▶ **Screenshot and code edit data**
###
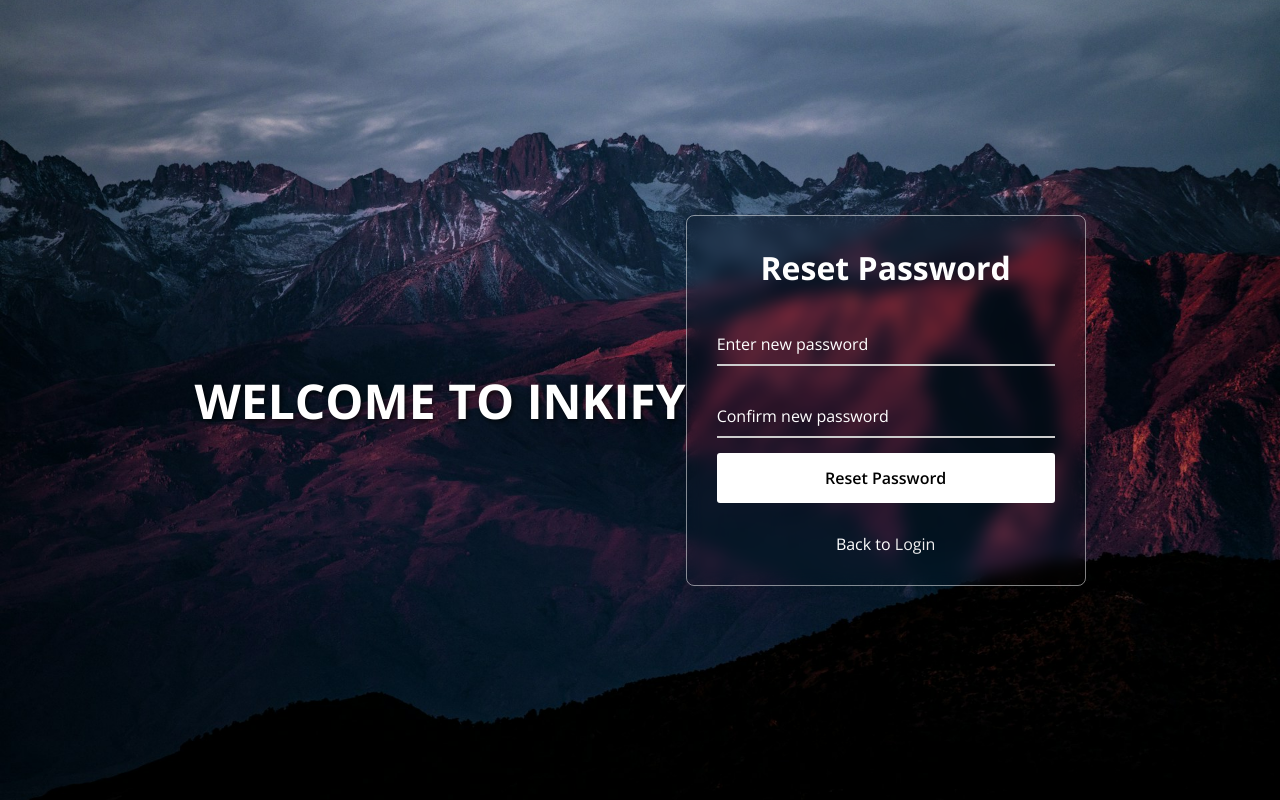
After one commit to imstrk04/Inkify, a Flask app: page /reset_password in a window 1280 px wide. The commit adds this page. Run offline with Flask 3, Linux system fonts and the light colour scheme.

Commit message:
Added Forget password

```diff
--- a/app.py
+++ b/app.py
@@ -141,6 +141,66 @@
     flash('You have been logged out.', 'success')
     return redirect(url_for('login'))
 
+@app.route('/forgot_password', methods=['GET', 'POST'])
+def forgot_password():
+    if request.method == 'POST':
+        email = request.form['email']
+        user = User.query.filter_by(email=email).first()
+
+        if user:
+            # Generate OTP
+            otp = secrets.randbelow(1000000)  # Generate a 6-digit OTP
+            session['reset_otp'] = otp
+            session['reset_user_id'] = user.user_id
+
+            # Send OTP to user's email
+            msg = Message('Inkify - Password Reset OTP', recipients=[email])
+            msg.body = f'Your OTP for password reset is: {otp}'
+            mail.send(msg)
+
+            flash('An OTP has been sent to your email. Please check your inbox.', 'info')
+            return redirect(url_for('verify_otp_for_reset'))
+        else:
+            flash('No account found with this email.', 'danger')
+            return redirect(url_for('forgot_password'))
+
+    return render_template("forgot_password.html")
+
+@app.route('/verify_otp_for_reset', methods=['GET', 'POST'])
+def verify_otp_for_reset():
+    if request.method == 'POST':
+        entered_otp = request.form['otp']
+        if int(entered_otp) == session.get('reset_otp'):
+            # OTP is valid, proceed to reset password
+            session.pop('reset_otp', None)  # Clear OTP from session
+            return redirect(url_for('reset_password'))
+        else:
+            flash('Invalid OTP. Please try again.', 'danger')
+            return redirect(url_for('verify_otp_for_reset'))
+
+    return render_template("verify_otp_for_reset.html")
+
+@app.route('/reset_password', methods=['GET', 'POST'])
+def reset_password():
+    if request.method == 'POST':
+        new_password = request.form['new_password']
+        user_id = session.get('reset_user_id')
+
+        if user_id:
+            user = User.query.get(user_id)
+            user.set_password(new_password)  # Assuming you have a method to hash the password
+            db.session.commit()
+
+            session.pop('reset_user_id', None)  # Clear user ID from session
+            flash('Your password has been reset successfully! You can now log in.', 'success')
+            return redirect(url_for('login'))
+        else:
+            flash('An error occurred. Please try again.', 'danger')
+            return redirect(url_for('forgot_password'))
+
+    return render_template("reset_password.html")
+
+
 # -------------------------- HOME PAGE --------------------------
 
 @app.route('/home', methods=['GET', 'POST'])
--- /dev/null
+++ b/static/script.js
@@ -0,0 +1,4 @@
+window.onload = function() {
+    const heading = document.querySelector('h1');
+    heading.style.left = '0';
+};
--- /dev/null
+++ b/static/styles.css
@@ -0,0 +1,128 @@
+@import url("https://fonts.googleapis.com/css2?family=Open+Sans:wght@200;300;400;500;600;700&display=swap");
+
+* {
+    margin: 0;
+    padding: 0;
+    box-sizing: border-box;
+    font-family: "Open Sans", sans-serif;
+}
+
+body {
+    display: flex;
+    align-items: center;
+    justify-content: center;
+    min-height: 100vh;
+    width: 100%;
+    padding: 0 10px;
+    position: relative;
+}
+
+body::before {
+    content: "";
+    position: absolute;
+    width: 100%;
+    height: 100%;
+    background: url("login-bg.jpg"), #000;
+    background-position: center;
+    background-size: cover;
+    z-index: -1;
+}
+
+.heading-container h1 {
+    font-size: 3rem;
+    color: #ffffff;
+    text-shadow: 2px 2px 5px rgba(0, 0, 0, 0.7);
+    position: relative;
+    left: -100%;
+    transition: left 0.5s ease;
+    text-align: center;
+}
+
+.wrapper {
+    width: 400px;
+    border-radius: 8px;
+    padding: 30px;
+    text-align: center;
+    border: 1px solid rgba(255, 255, 255, 0.5);
+    backdrop-filter: blur(8px);
+    -webkit-backdrop-filter: blur(8px);
+}
+
+form {
+    display: flex;
+    flex-direction: column;
+}
+
+h2 {
+    font-size: 2rem;
+    margin-bottom: 20px;
+    color: #fff;
+}
+
+.input-field {
+    position: relative;
+    border-bottom: 2px solid #ccc;
+    margin: 15px 0;
+}
+
+.input-field label {
+    position: absolute;
+    top: 50%;
+    left: 0;
+    transform: translateY(-50%);
+    color: #fff;
+    font-size: 16px;
+    pointer-events: none;
+    transition: 0.15s ease;
+}
+
+.input-field input {
+    width: 100%;
+    height: 40px;
+    background: transparent;
+    border: none;
+    outline: none;
+    font-size: 16px;
+    color: #fff;
+}
+
+.input-field input:focus ~ label,
+.input-field input:valid ~ label {
+    font-size: 0.8rem;
+    top: 10px;
+    transform: translateY(-120%);
+}
+
+button {
+    background: #fff;
+    color: #000;
+    font-weight: 600;
+    border: none;
+    padding: 12px 20px;
+    cursor: pointer;
+    border-radius: 3px;
+    font-size: 16px;
+    border: 2px solid transparent;
+    transition: 0.3s ease;
+}
+
+button:hover {
+    color: #fff;
+    border-color: #fff;
+    background: rgba(255, 255, 255, 0.15);
+}
+
+.register {
+    text-align: center;
+    margin-top: 30px;
+    color: #fff;
+}
+
+.wrapper a {
+    color: #efefef;
+    text-decoration: none;
+}
+
+.wrapper a:hover {
+    text-decoration: underline;
+}
--- a/templates/home.html
+++ b/templates/home.html
@@ -71,7 +71,7 @@
                     <div class="card-body text-center">
                         <i class="fas fa-file-signature fa-3x mb-3" style="color: #4ca3f2;"></i>
                         <h5 class="card-title">Handwriting to Text</h5>
-                        <p class="card-text">Transform your handwritten notes into editable text.</p>
+                        <p class="card-text">Transform your handwritten notes into text.</p>
                         <a href="{{ url_for('handwriting_to_text_route') }}" class="btn btn-primary">Try it Now</a>
                     </div>
                 </div>
--- a/templates/login.html
+++ b/templates/login.html
@@ -168,6 +168,11 @@
             <div class="register">
                 <p>Don't have an account? <a href="{{ url_for('register') }}">Register</a></p>
             </div>
+            <div class="forget">
+                <label><input type="checkbox" id="remember"> Remember me</label>
+                <a href="{{ url_for('forgot_password') }}">Forgot Password?</a>
+            </div>
+
         </form>
     </div>
 
--- /dev/null
+++ b/templates/reset_password.html
@@ -0,0 +1,32 @@
+<!DOCTYPE html>
+<html lang="en">
+<head>
+    <meta charset="UTF-8">
+    <meta name="viewport" content="width=device-width, initial-scale=1.0">
+    <title>Inkify - Reset Password</title>
+    <link rel="stylesheet" href="static/styles.css">
+</head>
+<body>
+    <div class="heading-container">
+        <h1>WELCOME TO INKIFY</h1>
+    </div>
+    <div class="wrapper">
+        <form action="/reset_password" method="POST">
+            <h2>Reset Password</h2>
+            <div class="input-field">
+                <input type="password" name="new_password" required>
+                <label>Enter new password</label>
+            </div>
+            <div class="input-field">
+                <input type="password" name="confirm_password" required>
+                <label>Confirm new password</label>
+            </div>
+            <button type="submit">Reset Password</button>
+            <div class="register">
+                <p>Back to <a href="{{ url_for('login') }}">Login</a></p>
+            </div>
+        </form>
+    </div>
+    <script src="static/script.js"></script>
+</body>
+</html>
```
Also changed, not shown: templates/forgot_password.html (added, +29 -0 lines), templates/verify_otp.html (+152 -2 lines), templates/verify_otp_for_reset.html (added, +29 -0 lines), instance/inkify.db.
###
▶ **What is needed**
The records are given above. Copy each line in them that holds "POST".

▶ **Result of this exercise**
+@app.route('/forgot_password', methods=['GET', 'POST'])
+    if request.method == 'POST':
+@app.route('/verify_otp_for_reset', methods=['GET', 'POST'])
+    if request.method == 'POST':
+@app.route('/reset_password', methods=['GET', 'POST'])
+    if request.method == 'POST':
 @app.route('/home', methods=['GET', 'POST'])
+        <form action="/reset_password" method="POST">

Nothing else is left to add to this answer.